Chobani plans frozen product, non-Greek yogurts
The Greek yogurt manufacturer opened a new plant in Idaho today.
Chobani held the official opening today of what it calls the world's largest yogurt manufacturing facility (photo, above). The nearly 1 million-square-foot plant in Twin Falls, Idaho, was completed in 326 days. Groundbreaking was held in December 2011 (photo below) and construction began in January 2012.
In a conference call with reporters today, Chobani executives Kyle O'Brien, Stephen Dean and Tim Seaton talked about new products the plant is manufacturing and that will be available in 2013. The capabilities at the plant allow for the manufacturing of products with texture, such as nuts and coconut pieces.
Among these products are 5-pound and 25-pound pails for foodservice accounts. Dean, the vice president of sales for foodservice, said the large formats are the result of requests from customers. Chobani wants its products to be used as an ingredient in recipes. He added that a test kitchen in Charlotte, N.C., is developing recipes using Greek yogurt.
New products for 2013 include Bite, positioned as a snack (instead of a breakfast food). Flavors include fig with orange zest and dark chocolate chip with raspberry. Flip, sold in 5.3-ounce packages, is a yogurt with mix-in inclusions. An example is Key Lime Crumble. Chobani will introduce a pear-flavored Greek yogurt in its 6-ounce cups as well as a banana flavor next year, as well. Research and development is sometimes no more complicated than walking the produce department of a grocery store and seeing what shoppers are buying, the Chobani executives said.
In response to a question from Dairy Foods, O'Brien said Chobani will develop non-Greek-style yogurt products and a frozen Greek yogurt product.
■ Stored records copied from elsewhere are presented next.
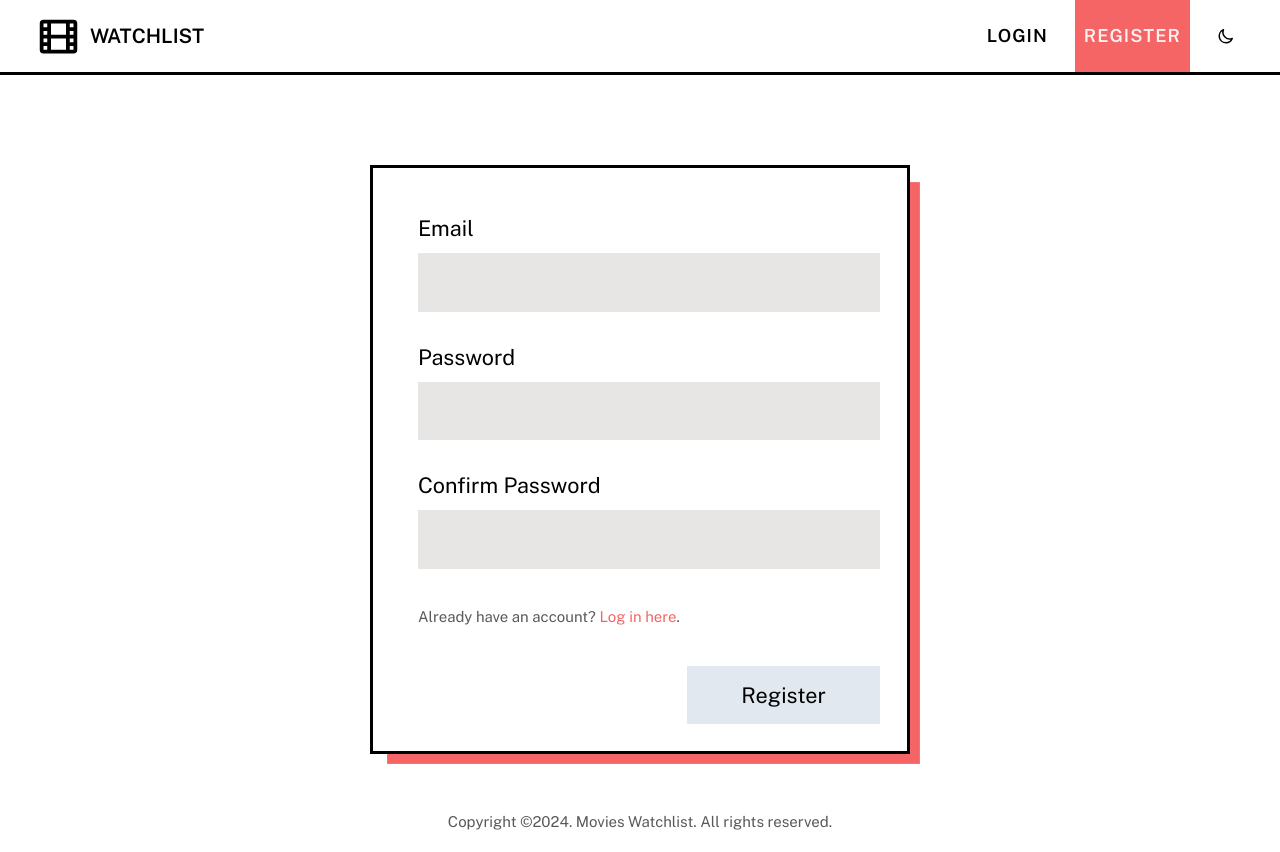
After one commit to SamTDickinson/movie-watchlist, a Flask app: page /register in a window 1280 px wide. The commit adds this page. Run offline with Flask 3, Linux system fonts and the light colour scheme.

Commit message:
finished off project
Fixed logout and only showing films which user added

```diff
--- a/src/forms.py
+++ b/src/forms.py
@@ -1,6 +1,19 @@
 from flask_wtf import FlaskForm
-from wtforms import IntegerField, StringField, SubmitField
-from wtforms.validators import InputRequired, NumberRange
+from wtforms import (
+    IntegerField,
+    StringField,
+    SubmitField,
+    TextAreaField,
+    URLField,
+    PasswordField,
+)
+from wtforms.validators import (
+    InputRequired,
+    NumberRange,
+    Email,
+    Length,
+    EqualTo,
+)
 
 
 class MovieForm(FlaskForm):
@@ -14,3 +27,59 @@ class MovieForm(FlaskForm):
         ],
     )
     submit = SubmitField("Add Movie")
+
+
+class StringListField(TextAreaField):
+    def _value(self):
+        if self.data:
+            return "\n".join(self.data)
+        else:
+            return ""
+
+    def process_formdata(self, valuelist):
+        if valuelist and valuelist[0]:
+            self.data = [line.strip() for line in valuelist[0].split("\n")]
+        else:
+            self.data = []
+
+
+class ExtendedMovieForm(MovieForm):
+    cast = StringListField("Cast")
+    series = StringListField("Series")
+    tags = StringListField("Tags")
+    description = TextAreaField("Description")
+    video_link = URLField("Video link")
+
+    submit = SubmitField("Submit")
+
+
+class RegisterForm(FlaskForm):
+    email = StringField("Email", validators=[InputRequired(), Email()])
+    password = PasswordField(
+        "Password",
+        validators=[
+            InputRequired(),
+            Length(
+                min=4,
+                max=20,
+                message="Your password must be between 4 and 20 characters long.",
+            ),
+        ],
+    )
+    confirm_password = PasswordField(
+        "Confirm Password",
+        validators=[
+            InputRequired(),
+            EqualTo(
+                "password",
+                message="This password did not match the one in the password field. ",
+            ),
+        ],
+    )
+    submit = SubmitField("Register")
+
+
+class LoginForm(FlaskForm):
+    email = StringField("Email", validators=[InputRequired(), Email()])
+    password = PasswordField("Password", validators=[InputRequired()])
+    submit = SubmitField("Login")
--- a/src/routes.py
+++ b/src/routes.py
@@ -1,5 +1,9 @@
+import datetime
 import uuid
+import functools
 from dataclasses import asdict
+from passlib.hash import pbkdf2_sha256
+
 from flask import (
     Blueprint,
     render_template,
@@ -9,24 +13,84 @@ from flask import (
     current_app,
     url_for,
     abort,
+    flash,
 )
 
-from src.forms import MovieForm
+from src.forms import MovieForm, ExtendedMovieForm, RegisterForm, LoginForm
 from src.models.movie import Movie
+from src.models.user import User
 
 pages = Blueprint(
     "pages", __name__, template_folder="templates", static_folder="static"
 )
 
 
+def login_required(route):
+    @functools.wraps(route)
+    def route_wrapper(*args, **kwargs):
+        if session.get("email") is None:
+            return redirect(url_for(".login"))
+
+        return route(*args, **kwargs)
+
+    return route_wrapper
+
+
 @pages.route("/")
+@login_required
 def index():
-    movie_data = current_app.db.movie.find({})
+    user_data = current_app.db.user.find_one({"email": session["email"]})
+    user = User(**user_data)
+    movie_data = current_app.db.movie.find({"_id": {"$in": user.movies}})
+
     movies = [Movie(**movie) for movie in movie_data]
     return render_template("index.html", title="Movies Watchlist", movies_data=movies)
 
 
+@pages.route("/register", methods=["GET", "POST"])
+def register():
+    if session.get("email"):
+        return redirect(url_for(".index"))
+
+    form = RegisterForm()
+    if form.validate_on_submit():
+        user = User(
+            _id=uuid.uuid4().hex,
+            email=form.email.data,
+            password=pbkdf2_sha256.hash(form.password.data),
+        )
+        current_app.db.user.insert_one(asdict(user))
+        flash("User registered successfully", "success")
+        return redirect(url_for(".login"))
+
+    return render_template(
+        "register.html", title="Movies Watchlist - Register", form=form
+    )
+
+
+@pages.route("/login", methods=["GET", "POST"])
+def login():
+    if session.get("email"):
+        return redirect(url_for(".index"))
+
+    form = LoginForm()
+    if form.validate_on_submit():
+        user_data = current_app.db.user.find_one({"email": form.email.data})
+        if not user_data:
+            flash("Login credentials not correct", category="danger")
+            return redirect(url_for(".login"))
+        user = User(**user_data)
+        if user and pbkdf2_sha256.verify(form.password.data, user.password):
+            session["user_id"] = user._id
+            session["email"] = user.email
+            return redirect(url_for(".index"))
+        else:
+            flash("Login credentials not correct", category="danger")
+    return render_template("login.html", title="Movies Watchlist - Login", form=form)
+
+
 @pages.route("/add", methods=["GET", "POST"])
+@login_required
 def add_movie():
     form = MovieForm()
     if form.validate_on_submit():
@@ -38,6 +102,9 @@ def add_movie():
         )
 
         current_app.db.movie.insert_one(asdict(movie))
+        current_app.db.user.update_one(
+            {"_id": session["user_id"]}, {"$push": {"movies": movie._id}}
+        )
 
         return redirect(url_for(".index"))
     return render_template(
@@ -55,10 +122,45 @@ def movie(_id: str):
 
 
 @pages.get("/movie/<string:_id>/rate")
-def rate_movie(_id):
+@login_required
+def rate_movie(_id: str):
     rating = int(request.args.get("rating"))
     current_app.db.movie.update_one({"_id": _id}, {"$set": {"rating": rating}})
     return redirect(url_for(".movie", _id=_id))
+
+
+@pages.get("/movie/<string:_id>/watch")
+@login_required
+def watched_today(_id: str):
+    current_app.db.movie.update_one(
+        {"_id": _id}, {"$set": {"last_watched": datetime.datetime.today()}}
+    )
+    return redirect(url_for(".movie", _id=_id))
+
+
+@pages.route("/edit/<string:_id>", methods=["GET", "POST"])
+@login_required
+def edit_movie(_id: str):
+    movie = Movie(**current_app.db.movie.find_one({"_id": _id}))
+    form = ExtendedMovieForm(obj=movie)
+    if form.validate_on_submit():
+        movie.cast = form.cast.data
+        movie.series = form.series.data
+        movie.tags = form.tags.data
+        movie.description = form.description.data
+        movie.video_link = form.video_link.data
+
+        current_app.db.movie.update_one({"_id": movie._id}, {"$set": asdict(movie)})
+        return redirect(url_for(".movie", _id=movie._id))
+    return render_template("movie_form.html", movie=movie, form=form)
+
+
+@pages.route("/logout")
+def logout():
+    current_theme = session.get("theme")
+    session.clear()
+    session["theme"] = current_theme
+    return redirect(url_for(".login"))
 
 
 @pages.get("/toggle-theme")
--- a/src/templates/macros/fields.html
+++ b/src/templates/macros/fields.html
@@ -3,7 +3,19 @@
     {{ field.label(class_="form__label") }}
     {{ field(class_="form__field") }}
 
-    {% for errpr in field.errors %}
+    {% for error in field.errors %}
+    <span class="form__error">{{ error }}</span>
+    {% endfor %}
+</div>
+{% endmacro %}
+
+
+{% macro render_area_field(field) %}
+<div class="form__group">
+    {{ field.label(class_="form__label") }}
+    {{ field(rows=4, class_="form__field", style="resize: none") }}
+
+    {% for error in field.errors %}
     <span class="form__error">{{error}}</span>
     {% endfor %}
 </div>
--- a/src/templates/macros/nav.html
+++ b/src/templates/macros/nav.html
@@ -12,10 +12,10 @@
                 </a>
                 <nav class="nav">
                     {% if not email %}
-                    <a href="#" class="nav__link">
+                    <a href="{{ url_for('pages.login')}}" class="nav__link {{ 'nav__link--active' if request.path == url_for('pages.login') }}">
                         <span class="nav__item">Login</span>
                     </a>
-                    <a href="#" class="nav__link">
+                    <a href="{{ url_for('pages.register') }}" class="nav__link {{ 'nav__link--active' if request.path == url_for('pages.register') }}">
                         <span class="nav__item">Register</span>
                     </a>
                     {% else %}
@@ -23,7 +23,7 @@
                        class="nav__link {{ 'nav__link--active' if request.path == url_for('pages.index') }}">
                         <span class="nav__item">Movies</span>
                     </a>
-                    <a href="#" class="nav__link">
+                    <a href="{{url_for('pages.logout')}}" class="nav__link">
                         <span class="nav__item">Logout</span>
                     </a>
                     {% endif %}
--- a/src/templates/movie_details.html
+++ b/src/templates/movie_details.html
@@ -23,14 +23,14 @@
             <div class="movie__watched">
                 {% if movie.last_watched %}
                     <p>
-                        Last watched: <a href="#" class="watched__link">
+                        Last watched: <a href="{{ url_for('pages.watched_today', _id=movie._id) }}" class="watched__link">
                             <time datetime="{{ movie.last_watched }}">{{movie.last_watched.strftime("%d %b %Y")}}</time>
                         </a>
                     </p>
                 {% else %}
-                    <p><a href="#" class="watched__link">Not watched yet</a></p>
+                    <p><a href="{{ url_for('pages.watched_today', _id=movie._id) }}" class="watched__link">Not watched yet</a></p>
                 {% endif %}
-                <a class="movie__edit" href="#">Edit {{ pencil("pencil") }}</a>
+                <a class="movie__edit" href="{{ url_for('pages.edit_movie', _id=movie._id) }}">Edit {{ pencil("pencil") }}</a>
             </div>
         </div>
         <div class="header__row">
--- /dev/null
+++ b/src/templates/register.html
@@ -0,0 +1,34 @@
+{% from "macros/fields.html" import render_text_field %}
+
+{% extends "layout.html" %}
+
+{%- block head_content %}
+    <link rel="stylesheet" href="{{ url_for('static', filename='css/forms.css') }}" />
+{% endblock %}
+
+{% block main_content %}
+
+    <form name="register" method="post" novalidate class="form">
+        {% with messages = get_flashed_messages(with_categories=true) %}
+            {%- for category, message in messages %}
+                <span class="form__flash form__flash--{{category}}"> {{ message }}</span>
+            {% endfor %}
+        {% endwith %}
+        <div class="form__container">
+            {{ form.hidden_tag() }}
+
+            {{ render_text_field(form.email) }}
+            {{ render_text_field(form.password) }}
+            {{ render_text_field(form.confirm_password) }}
+
+            <span class="form__small">
+                Already have an account? <a href="{{url_for('pages.login')}}" class="form__link">Log in here</a>.
+            </span>
+
+            <div>
+                {{ form.submit(class_="button button--form") }}
+            </div>
+        </div>
+    </form>
+
+{% endblock %}
```
Also changed, not shown: requirements.txt (+16 -1 lines), src/models/user.py (added, +9 -0 lines), src/templates/login.html (added, +33 -0 lines), src/templates/movie_form.html (added, +28 -0 lines).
The company is looking for "great ideas outside of Greek yogurt," he said.
When Chobani sought a location for a new plant, the criteria included available of milk, water, water treatment and power. Dairy Farmers of America is supplying the milk. The plant cost $450 million and it will have an estimated $1.3 billion economic impact on the region. The plant is using form-fill-seal packaging technology, and Chobani will be converting 3.5-ounce cups of Chobani Champions to the FFS line.